Problem requirements:
Retype all of the material exactly, leaving no line out.
---------- Information supplied
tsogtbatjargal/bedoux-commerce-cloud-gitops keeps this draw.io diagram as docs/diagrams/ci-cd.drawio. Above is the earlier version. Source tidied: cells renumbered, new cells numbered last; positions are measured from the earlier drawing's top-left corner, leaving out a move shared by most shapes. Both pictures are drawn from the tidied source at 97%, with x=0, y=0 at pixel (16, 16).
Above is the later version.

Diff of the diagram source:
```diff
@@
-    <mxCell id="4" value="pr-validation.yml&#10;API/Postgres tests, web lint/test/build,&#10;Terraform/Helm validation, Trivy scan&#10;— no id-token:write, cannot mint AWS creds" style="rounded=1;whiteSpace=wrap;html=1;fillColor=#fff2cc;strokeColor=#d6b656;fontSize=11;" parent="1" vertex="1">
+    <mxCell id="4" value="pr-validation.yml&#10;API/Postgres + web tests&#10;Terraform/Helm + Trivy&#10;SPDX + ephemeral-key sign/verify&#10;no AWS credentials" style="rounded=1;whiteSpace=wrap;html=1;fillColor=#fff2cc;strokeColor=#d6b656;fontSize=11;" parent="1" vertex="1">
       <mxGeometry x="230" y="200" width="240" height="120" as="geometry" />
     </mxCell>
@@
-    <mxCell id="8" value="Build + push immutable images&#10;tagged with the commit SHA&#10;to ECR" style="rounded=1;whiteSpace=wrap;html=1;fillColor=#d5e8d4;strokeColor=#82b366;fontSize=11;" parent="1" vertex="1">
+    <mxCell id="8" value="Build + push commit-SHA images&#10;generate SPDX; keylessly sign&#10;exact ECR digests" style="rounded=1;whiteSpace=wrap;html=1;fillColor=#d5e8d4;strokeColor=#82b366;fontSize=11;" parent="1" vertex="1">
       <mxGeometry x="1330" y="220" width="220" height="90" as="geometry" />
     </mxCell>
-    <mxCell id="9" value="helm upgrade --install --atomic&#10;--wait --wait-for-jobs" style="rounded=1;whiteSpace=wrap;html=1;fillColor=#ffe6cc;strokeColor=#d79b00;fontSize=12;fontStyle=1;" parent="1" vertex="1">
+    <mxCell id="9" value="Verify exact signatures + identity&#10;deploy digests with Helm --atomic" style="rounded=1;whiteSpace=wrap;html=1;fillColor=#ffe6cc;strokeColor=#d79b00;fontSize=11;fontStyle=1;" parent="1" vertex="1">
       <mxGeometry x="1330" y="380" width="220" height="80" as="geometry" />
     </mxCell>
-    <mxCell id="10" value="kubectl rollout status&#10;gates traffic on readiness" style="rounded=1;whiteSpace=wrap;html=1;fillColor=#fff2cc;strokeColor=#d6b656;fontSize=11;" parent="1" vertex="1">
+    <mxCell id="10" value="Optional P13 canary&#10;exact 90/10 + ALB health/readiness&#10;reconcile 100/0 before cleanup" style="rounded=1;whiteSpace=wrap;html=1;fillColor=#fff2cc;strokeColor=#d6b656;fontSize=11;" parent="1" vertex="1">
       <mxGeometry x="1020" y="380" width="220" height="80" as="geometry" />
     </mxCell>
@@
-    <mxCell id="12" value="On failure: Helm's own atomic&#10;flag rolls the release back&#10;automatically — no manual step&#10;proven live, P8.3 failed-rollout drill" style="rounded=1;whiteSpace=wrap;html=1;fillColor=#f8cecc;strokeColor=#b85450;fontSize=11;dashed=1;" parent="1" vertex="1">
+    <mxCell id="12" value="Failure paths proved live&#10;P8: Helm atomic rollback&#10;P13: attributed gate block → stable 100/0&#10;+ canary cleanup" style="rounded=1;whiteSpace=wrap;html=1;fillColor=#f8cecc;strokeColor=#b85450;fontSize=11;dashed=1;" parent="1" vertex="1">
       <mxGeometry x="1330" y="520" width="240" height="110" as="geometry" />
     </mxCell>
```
--------------------
Answer area:
tsogtbatjargal/bedoux-commerce-cloud-gitops keeps this draw.io diagram as docs/diagrams/ci-cd.drawio. Above is the earlier version. Source tidied: cells renumbered, new cells numbered last; positions are measured from the earlier drawing's top-left corner, leaving out a move shared by most shapes. Both pictures are drawn from the tidied source at 97%, with x=0, y=0 at pixel (16, 16).
Above is the later version.

Diff of the diagram source:
```diff
@@
-    <mxCell id="4" value="pr-validation.yml&#10;API/Postgres tests, web lint/test/build,&#10;Terraform/Helm validation, Trivy scan&#10;— no id-token:write, cannot mint AWS creds" style="rounded=1;whiteSpace=wrap;html=1;fillColor=#fff2cc;strokeColor=#d6b656;fontSize=11;" parent="1" vertex="1">
+    <mxCell id="4" value="pr-validation.yml&#10;API/Postgres + web tests&#10;Terraform/Helm + Trivy&#10;SPDX + ephemeral-key sign/verify&#10;no AWS credentials" style="rounded=1;whiteSpace=wrap;html=1;fillColor=#fff2cc;strokeColor=#d6b656;fontSize=11;" parent="1" vertex="1">
       <mxGeometry x="230" y="200" width="240" height="120" as="geometry" />
     </mxCell>
@@
-    <mxCell id="8" value="Build + push immutable images&#10;tagged with the commit SHA&#10;to ECR" style="rounded=1;whiteSpace=wrap;html=1;fillColor=#d5e8d4;strokeColor=#82b366;fontSize=11;" parent="1" vertex="1">
+    <mxCell id="8" value="Build + push commit-SHA images&#10;generate SPDX; keylessly sign&#10;exact ECR digests" style="rounded=1;whiteSpace=wrap;html=1;fillColor=#d5e8d4;strokeColor=#82b366;fontSize=11;" parent="1" vertex="1">
       <mxGeometry x="1330" y="220" width="220" height="90" as="geometry" />
     </mxCell>
-    <mxCell id="9" value="helm upgrade --install --atomic&#10;--wait --wait-for-jobs" style="rounded=1;whiteSpace=wrap;html=1;fillColor=#ffe6cc;strokeColor=#d79b00;fontSize=12;fontStyle=1;" parent="1" vertex="1">
+    <mxCell id="9" value="Verify exact signatures + identity&#10;deploy digests with Helm --atomic" style="rounded=1;whiteSpace=wrap;html=1;fillColor=#ffe6cc;strokeColor=#d79b00;fontSize=11;fontStyle=1;" parent="1" vertex="1">
       <mxGeometry x="1330" y="380" width="220" height="80" as="geometry" />
     </mxCell>
-    <mxCell id="10" value="kubectl rollout status&#10;gates traffic on readiness" style="rounded=1;whiteSpace=wrap;html=1;fillColor=#fff2cc;strokeColor=#d6b656;fontSize=11;" parent="1" vertex="1">
+    <mxCell id="10" value="Optional P13 canary&#10;exact 90/10 + ALB health/readiness&#10;reconcile 100/0 before cleanup" style="rounded=1;whiteSpace=wrap;html=1;fillColor=#fff2cc;strokeColor=#d6b656;fontSize=11;" parent="1" vertex="1">
       <mxGeometry x="1020" y="380" width="220" height="80" as="geometry" />
     </mxCell>
@@
-    <mxCell id="12" value="On failure: Helm's own atomic&#10;flag rolls the release back&#10;automatically — no manual step&#10;proven live, P8.3 failed-rollout drill" style="rounded=1;whiteSpace=wrap;html=1;fillColor=#f8cecc;strokeColor=#b85450;fontSize=11;dashed=1;" parent="1" vertex="1">
+    <mxCell id="12" value="Failure paths proved live&#10;P8: Helm atomic rollback&#10;P13: attributed gate block → stable 100/0&#10;+ canary cleanup" style="rounded=1;whiteSpace=wrap;html=1;fillColor=#f8cecc;strokeColor=#b85450;fontSize=11;dashed=1;" parent="1" vertex="1">
       <mxGeometry x="1330" y="520" width="240" height="110" as="geometry" />
     </mxCell>
```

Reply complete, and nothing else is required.